Ellen Broedlin, of the Village of Hadley, works in her home office. As service coordinator for Hadley Caring Neighbors, Broedlin found her request for a volunteer to help a client was met with several people stepping up at once.

In the early days of Hadley Caring Neighbors, one of the first kinks to work out was to get everyone to stop hitting “reply all.”

Ellen Broedlin’s request for a volunteer to help a client was initially met with several people stepping up at once.

“It was like ‘ding-ding-ding,’” said Broedlin, Hadley Caring Neighbor’s service coordinator. “Everybody wanted to help.”

The Caring Neighbor service coordinator role includes fielding calls for services and dispatching assistance. Broedlin is the first and only service coordinator for Hadley Caring Neighbors, which went live in May 2017.

“The service coordinator position in Caring Neighbors is the heart of the program,” said Caring Neighbors founder Anne Bosler. “He or she is the director’s right-hand person.”

Broedlin appreciated the efficient and professional way Bosler organized the network of volunteers, so she didn’t hesitate to raise her hand and volunteer for the role.

“Anne was doing such a great job, she really needed somebody and I liked the way Anne was working.

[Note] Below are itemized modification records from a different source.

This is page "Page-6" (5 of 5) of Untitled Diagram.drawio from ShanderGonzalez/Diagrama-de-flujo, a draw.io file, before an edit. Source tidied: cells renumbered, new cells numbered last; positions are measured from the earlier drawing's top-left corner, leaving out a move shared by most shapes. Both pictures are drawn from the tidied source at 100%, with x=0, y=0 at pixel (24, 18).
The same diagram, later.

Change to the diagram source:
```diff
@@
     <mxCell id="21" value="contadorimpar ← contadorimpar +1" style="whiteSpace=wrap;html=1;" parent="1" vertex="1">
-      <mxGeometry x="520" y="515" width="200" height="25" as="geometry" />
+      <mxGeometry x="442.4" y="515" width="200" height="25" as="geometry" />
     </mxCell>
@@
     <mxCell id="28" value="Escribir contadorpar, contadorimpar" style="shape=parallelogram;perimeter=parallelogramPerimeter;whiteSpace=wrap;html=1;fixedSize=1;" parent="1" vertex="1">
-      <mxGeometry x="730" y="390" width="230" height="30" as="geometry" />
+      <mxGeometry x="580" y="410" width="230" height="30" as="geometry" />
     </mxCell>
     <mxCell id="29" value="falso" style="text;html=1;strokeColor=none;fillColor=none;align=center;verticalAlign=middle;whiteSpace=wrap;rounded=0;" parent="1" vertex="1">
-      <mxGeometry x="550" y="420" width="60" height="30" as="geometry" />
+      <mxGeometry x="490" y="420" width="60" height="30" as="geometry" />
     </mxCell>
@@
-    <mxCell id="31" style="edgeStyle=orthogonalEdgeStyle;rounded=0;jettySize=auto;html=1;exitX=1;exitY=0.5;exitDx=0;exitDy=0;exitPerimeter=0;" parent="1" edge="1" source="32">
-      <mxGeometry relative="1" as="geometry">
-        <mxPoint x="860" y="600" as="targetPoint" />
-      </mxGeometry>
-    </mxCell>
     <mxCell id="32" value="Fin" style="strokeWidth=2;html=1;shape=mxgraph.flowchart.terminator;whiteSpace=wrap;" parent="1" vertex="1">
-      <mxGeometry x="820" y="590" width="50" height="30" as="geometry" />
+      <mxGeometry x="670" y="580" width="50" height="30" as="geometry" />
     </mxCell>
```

I knew I could work with her,” Broedlin said. “I’m very organized and I have a routine for everything.”

Service coordinators must be empathetic people who have a great desire to help those in need, Bosler said.

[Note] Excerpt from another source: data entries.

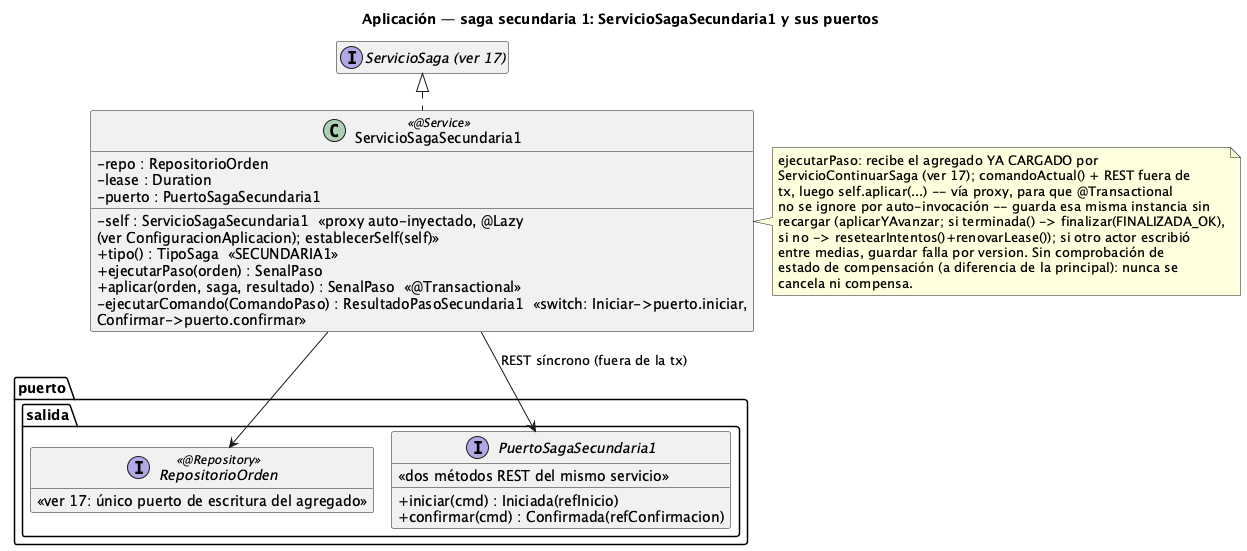
Before: order-manager/docs/19-clases-aplicacion-saga-secundaria1.png, a diagram exported from PlantUML (ralcazar/patrones).
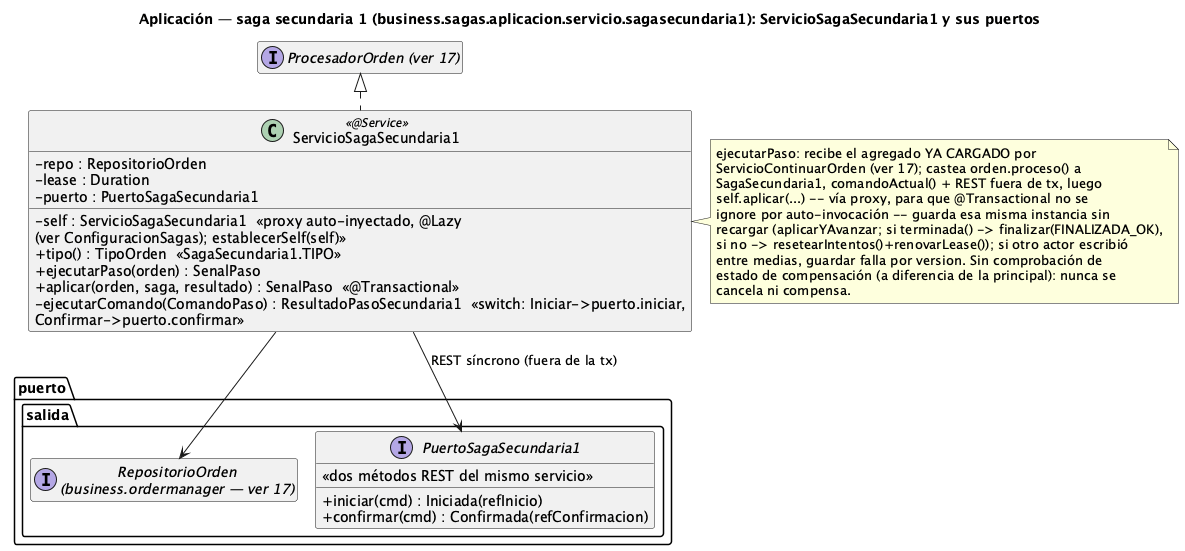
After the change.

Change to the diagram source:
```diff
@@ -1,27 +1,27 @@
 @startuml 19-clases-aplicacion-saga-secundaria1
-!pragma layout smetana
-title Aplicación — saga secundaria 1: ServicioSagaSecundaria1 y sus puertos
+title Aplicación — saga secundaria 1 (business.sagas.aplicacion.servicio.sagasecundaria1): ServicioSagaSecundaria1 y sus puertos
 !pragma layout smetana
 hide empty members
 skinparam classAttributeIconSize 0
 
-interface "ServicioSaga (ver 17)" as Base
+interface "ProcesadorOrden (ver 17)" as Base
 
 class ServicioSagaSecundaria1 <<@Service>> {
   -repo : RepositorioOrden
   -lease : Duration
   -puerto : PuertoSagaSecundaria1
-  -self : ServicioSagaSecundaria1  «proxy auto-inyectado, @Lazy\n(ver ConfiguracionAplicacion); establecerSelf(self)»
-  +tipo() : TipoSaga  «SECUNDARIA1»
+  -self : ServicioSagaSecundaria1  «proxy auto-inyectado, @Lazy\n(ver ConfiguracionSagas); establecerSelf(self)»
+  +tipo() : TipoOrden  «SagaSecundaria1.TIPO»
   +ejecutarPaso(orden) : SenalPaso
   +aplicar(orden, saga, resultado) : SenalPaso  «@Transactional»
   -ejecutarComando(ComandoPaso) : ResultadoPasoSecundaria1  «switch: Iniciar->puerto.iniciar,\nConfirmar->puerto.confirmar»
 }
 note right of ServicioSagaSecundaria1
   ejecutarPaso: recibe el agregado YA CARGADO por
-  ServicioContinuarSaga (ver 17); comandoActual() + REST fuera de
-  tx, luego self.aplicar(...) -- vía proxy, para que @Transactional
-  no se ignore por auto-invocación -- guarda esa misma instancia sin
+  ServicioContinuarOrden (ver 17); castea orden.proceso() a
+  SagaSecundaria1, comandoActual() + REST fuera de tx, luego
+  self.aplicar(...) -- vía proxy, para que @Transactional no se
+  ignore por auto-invocación -- guarda esa misma instancia sin
   recargar (aplicarYAvanzar; si terminada() -> finalizar(FINALIZADA_OK),
   si no -> resetearIntentos()+renovarLease()); si otro actor escribió
   entre medias, guardar falla por version. Sin comprobación de
@@ -30,9 +30,7 @@
 end note
 
 package "puerto.salida" {
-  interface RepositorioOrden <<@Repository>> {
-    «ver 17: único puerto de escritura del agregado»
-  }
+  interface "RepositorioOrden\n(business.ordermanager — ver 17)" as RepositorioOrden
   interface PuertoSagaSecundaria1 {
     +iniciar(cmd) : Iniciada(refInicio)
     +confirmar(cmd) : Confirmada(refConfirmacion)
```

“Ellen is friendly, easy to talk to and she genuinely cares about those in need,” she said. “She listens well and is extremely organized. All these qualities make her a perfect fit for this leadership role.”

When Bosler told Broedlin what the service coordinator role needed, Broedlin immediately made it her own.  

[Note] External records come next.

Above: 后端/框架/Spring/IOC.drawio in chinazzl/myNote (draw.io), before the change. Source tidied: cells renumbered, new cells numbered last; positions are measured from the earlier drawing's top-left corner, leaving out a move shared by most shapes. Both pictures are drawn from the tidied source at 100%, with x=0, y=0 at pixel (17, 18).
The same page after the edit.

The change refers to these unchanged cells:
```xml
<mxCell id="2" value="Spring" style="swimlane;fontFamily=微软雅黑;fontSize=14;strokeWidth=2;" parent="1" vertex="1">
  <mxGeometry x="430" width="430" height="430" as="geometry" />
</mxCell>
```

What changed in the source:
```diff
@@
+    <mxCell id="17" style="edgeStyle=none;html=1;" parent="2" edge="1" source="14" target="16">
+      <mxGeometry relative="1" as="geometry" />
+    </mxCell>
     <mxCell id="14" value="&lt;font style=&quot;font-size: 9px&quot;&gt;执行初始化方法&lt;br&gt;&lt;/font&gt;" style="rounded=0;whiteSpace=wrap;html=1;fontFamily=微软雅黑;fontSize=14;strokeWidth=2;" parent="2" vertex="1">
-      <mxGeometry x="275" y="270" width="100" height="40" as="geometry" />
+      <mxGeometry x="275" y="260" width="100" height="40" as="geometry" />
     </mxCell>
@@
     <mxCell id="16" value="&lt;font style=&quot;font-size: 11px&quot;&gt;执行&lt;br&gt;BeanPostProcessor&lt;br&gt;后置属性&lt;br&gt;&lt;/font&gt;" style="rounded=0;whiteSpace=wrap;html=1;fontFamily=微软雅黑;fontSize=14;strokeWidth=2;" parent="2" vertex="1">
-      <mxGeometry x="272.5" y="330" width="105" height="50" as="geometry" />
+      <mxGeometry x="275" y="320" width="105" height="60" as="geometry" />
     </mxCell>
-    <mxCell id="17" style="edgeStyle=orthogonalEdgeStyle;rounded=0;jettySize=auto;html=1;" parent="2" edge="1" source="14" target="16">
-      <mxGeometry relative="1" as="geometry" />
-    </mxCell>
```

“Ellen is very level-headed, and she is quick to volunteer and to offer insights and opinions,” Bosler said. “Over the years, she has refined her role to the point that she now shares her system with service coordinators in new Villages that are adopting the program.”

One of Broedlin’s most fond moments as a Caring Neighbors volunteer came in 2018. She was surprised when her fellow volunteers voted for her as Volunteer of the Year during a dinner. Clients had come, too — people Broedlin had formed relationships with.

“They become your friends,” she said. “It was very gratifying to win the award, but also have all of those clients there who I’ve dealt with.”

Volunteering isn’t difficult or time consuming, Broedlin said.

She doesn’t see an end date for her tenure as service coordinator, citing it as a win-win. It offers her an opportunity to give back while also be completely immersed in her community.

“It’s a good feeling to know that you can help somebody,” she said. “Why would you stop that feeling?”

Staff writer Julie Butterfield can be reached at 352-753-1119, ext. 5254, or